Tuke Manton have been commissioned to develop a residential scheme for a disused site in Chatham Street. The site is an irregularly shaped infill site, which comprises open yard space and a lean-to single storey shed. The property is located between two three-storey terraced houses at 109 and 119 Chatham Street and it benefits from frontage onto Chatham Street and an open green space opposite.
The vision for the proposal seeks to set an example for an infill development that not only contributes to the streetscape, but is more compatible with the neighbourhood and also provides a better, safer environment for families. This aims to provide high quality housing with various size units to create a mixed community in an inner city context. The scheme aspires to be a sensitive and contemporary design in a traditional context.
By closing the gap in the existing row of terraces, a quiet and semi-private courtyard is created. While the main access to the block of flats is from the street, access to the rear of the site is provided through an undercroft. This leads to the communal and private gardens, and all other buildings on site.

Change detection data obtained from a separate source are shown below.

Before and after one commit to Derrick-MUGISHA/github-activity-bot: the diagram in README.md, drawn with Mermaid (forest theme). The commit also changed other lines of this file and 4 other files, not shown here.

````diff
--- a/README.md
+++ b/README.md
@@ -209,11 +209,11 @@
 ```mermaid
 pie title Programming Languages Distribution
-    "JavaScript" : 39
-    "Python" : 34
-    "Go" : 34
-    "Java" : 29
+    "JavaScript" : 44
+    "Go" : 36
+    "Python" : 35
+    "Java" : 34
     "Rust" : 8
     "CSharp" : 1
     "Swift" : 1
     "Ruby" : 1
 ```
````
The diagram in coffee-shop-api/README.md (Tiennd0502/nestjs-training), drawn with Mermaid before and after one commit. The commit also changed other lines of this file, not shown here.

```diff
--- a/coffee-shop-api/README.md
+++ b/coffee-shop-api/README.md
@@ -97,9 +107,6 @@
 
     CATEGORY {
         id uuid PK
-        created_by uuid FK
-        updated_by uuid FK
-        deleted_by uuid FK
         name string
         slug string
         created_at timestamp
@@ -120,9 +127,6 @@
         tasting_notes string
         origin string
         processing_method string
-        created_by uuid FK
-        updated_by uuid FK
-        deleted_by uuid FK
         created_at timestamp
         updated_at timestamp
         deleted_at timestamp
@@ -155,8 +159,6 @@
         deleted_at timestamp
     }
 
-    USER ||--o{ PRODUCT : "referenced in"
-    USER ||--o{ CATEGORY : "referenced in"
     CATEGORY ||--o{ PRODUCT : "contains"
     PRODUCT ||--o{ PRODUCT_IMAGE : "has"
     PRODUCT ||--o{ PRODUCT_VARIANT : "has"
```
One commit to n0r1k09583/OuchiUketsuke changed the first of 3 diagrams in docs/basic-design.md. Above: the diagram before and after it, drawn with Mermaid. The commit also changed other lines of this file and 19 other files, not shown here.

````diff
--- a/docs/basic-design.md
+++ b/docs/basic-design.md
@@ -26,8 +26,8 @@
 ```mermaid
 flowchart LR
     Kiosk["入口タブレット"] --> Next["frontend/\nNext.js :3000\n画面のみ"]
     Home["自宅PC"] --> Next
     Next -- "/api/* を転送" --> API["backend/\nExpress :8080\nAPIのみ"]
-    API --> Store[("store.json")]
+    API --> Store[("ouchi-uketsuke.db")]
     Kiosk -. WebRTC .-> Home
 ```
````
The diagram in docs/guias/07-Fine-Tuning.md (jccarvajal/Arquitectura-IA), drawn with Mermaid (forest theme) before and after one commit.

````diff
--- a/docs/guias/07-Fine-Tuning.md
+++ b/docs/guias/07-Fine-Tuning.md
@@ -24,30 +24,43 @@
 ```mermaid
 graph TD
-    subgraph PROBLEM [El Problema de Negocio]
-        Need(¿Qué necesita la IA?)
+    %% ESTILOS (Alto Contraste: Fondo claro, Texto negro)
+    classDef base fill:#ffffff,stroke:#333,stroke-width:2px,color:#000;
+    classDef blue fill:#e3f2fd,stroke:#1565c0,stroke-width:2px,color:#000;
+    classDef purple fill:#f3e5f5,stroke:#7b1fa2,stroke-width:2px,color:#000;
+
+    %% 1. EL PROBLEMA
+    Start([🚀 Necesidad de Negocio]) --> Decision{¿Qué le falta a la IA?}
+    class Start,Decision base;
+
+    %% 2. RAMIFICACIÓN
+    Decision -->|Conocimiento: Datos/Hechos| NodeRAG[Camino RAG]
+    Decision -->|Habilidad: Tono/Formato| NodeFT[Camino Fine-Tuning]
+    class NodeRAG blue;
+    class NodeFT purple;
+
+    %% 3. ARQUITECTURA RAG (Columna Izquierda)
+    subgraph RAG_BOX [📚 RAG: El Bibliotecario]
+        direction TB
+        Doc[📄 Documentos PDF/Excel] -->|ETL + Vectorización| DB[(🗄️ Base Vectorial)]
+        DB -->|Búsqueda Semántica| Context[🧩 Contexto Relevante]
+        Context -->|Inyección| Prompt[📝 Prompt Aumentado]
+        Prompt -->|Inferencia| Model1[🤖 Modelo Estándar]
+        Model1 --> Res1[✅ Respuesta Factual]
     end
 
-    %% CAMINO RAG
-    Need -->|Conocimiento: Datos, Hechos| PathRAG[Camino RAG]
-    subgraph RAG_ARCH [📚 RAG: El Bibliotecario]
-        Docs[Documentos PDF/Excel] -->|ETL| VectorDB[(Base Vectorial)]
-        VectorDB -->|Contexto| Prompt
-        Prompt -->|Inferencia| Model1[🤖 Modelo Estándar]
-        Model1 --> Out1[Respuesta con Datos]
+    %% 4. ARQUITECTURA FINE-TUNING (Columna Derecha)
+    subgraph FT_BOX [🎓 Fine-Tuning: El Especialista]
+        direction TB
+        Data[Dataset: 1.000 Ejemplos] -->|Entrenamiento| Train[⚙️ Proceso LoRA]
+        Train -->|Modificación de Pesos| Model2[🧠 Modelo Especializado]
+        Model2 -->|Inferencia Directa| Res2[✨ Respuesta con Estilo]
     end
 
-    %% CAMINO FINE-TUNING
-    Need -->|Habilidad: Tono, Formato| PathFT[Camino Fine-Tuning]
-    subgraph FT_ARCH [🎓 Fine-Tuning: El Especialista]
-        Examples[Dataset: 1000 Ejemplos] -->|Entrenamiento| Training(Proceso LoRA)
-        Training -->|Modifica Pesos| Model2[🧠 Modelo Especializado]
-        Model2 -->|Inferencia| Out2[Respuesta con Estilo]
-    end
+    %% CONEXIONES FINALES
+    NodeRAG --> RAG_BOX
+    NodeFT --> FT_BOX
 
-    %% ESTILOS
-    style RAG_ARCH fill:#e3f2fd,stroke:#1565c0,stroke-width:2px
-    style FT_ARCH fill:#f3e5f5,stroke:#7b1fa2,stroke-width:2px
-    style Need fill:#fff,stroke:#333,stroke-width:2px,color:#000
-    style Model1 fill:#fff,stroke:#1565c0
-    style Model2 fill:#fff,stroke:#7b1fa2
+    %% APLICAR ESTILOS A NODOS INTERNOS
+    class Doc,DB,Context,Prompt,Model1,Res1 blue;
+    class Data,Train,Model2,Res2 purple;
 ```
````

While the front 3-storey block provides 8no. flats accommodation, a detached 1 ½ storey 3-bedroom house is proposed to the rear of the site. In order for it to be unobtrusive to neighbouring properties north of the site, it is proposed to be partially lowered into the ground. By this means a maximum sensible density on site is achieved without detrimental effect to neighbouring properties.
All the units are designed to comply with current Housing Corporation Housing Quality Indicators (HQfs) and Southwark’s Adopted Residential Design Standards (SPD). The dwellings and the scheme as a whole will achieve at least a Code for Sustainable Homes Level 3 rating which will ensure that these are high quality homes that are economical and energy efficient in their running costs. Particular attention is to be drawn to the detached house which is proposed to achieve Passivhaus standard.
The project has been given planning permission in October 2010.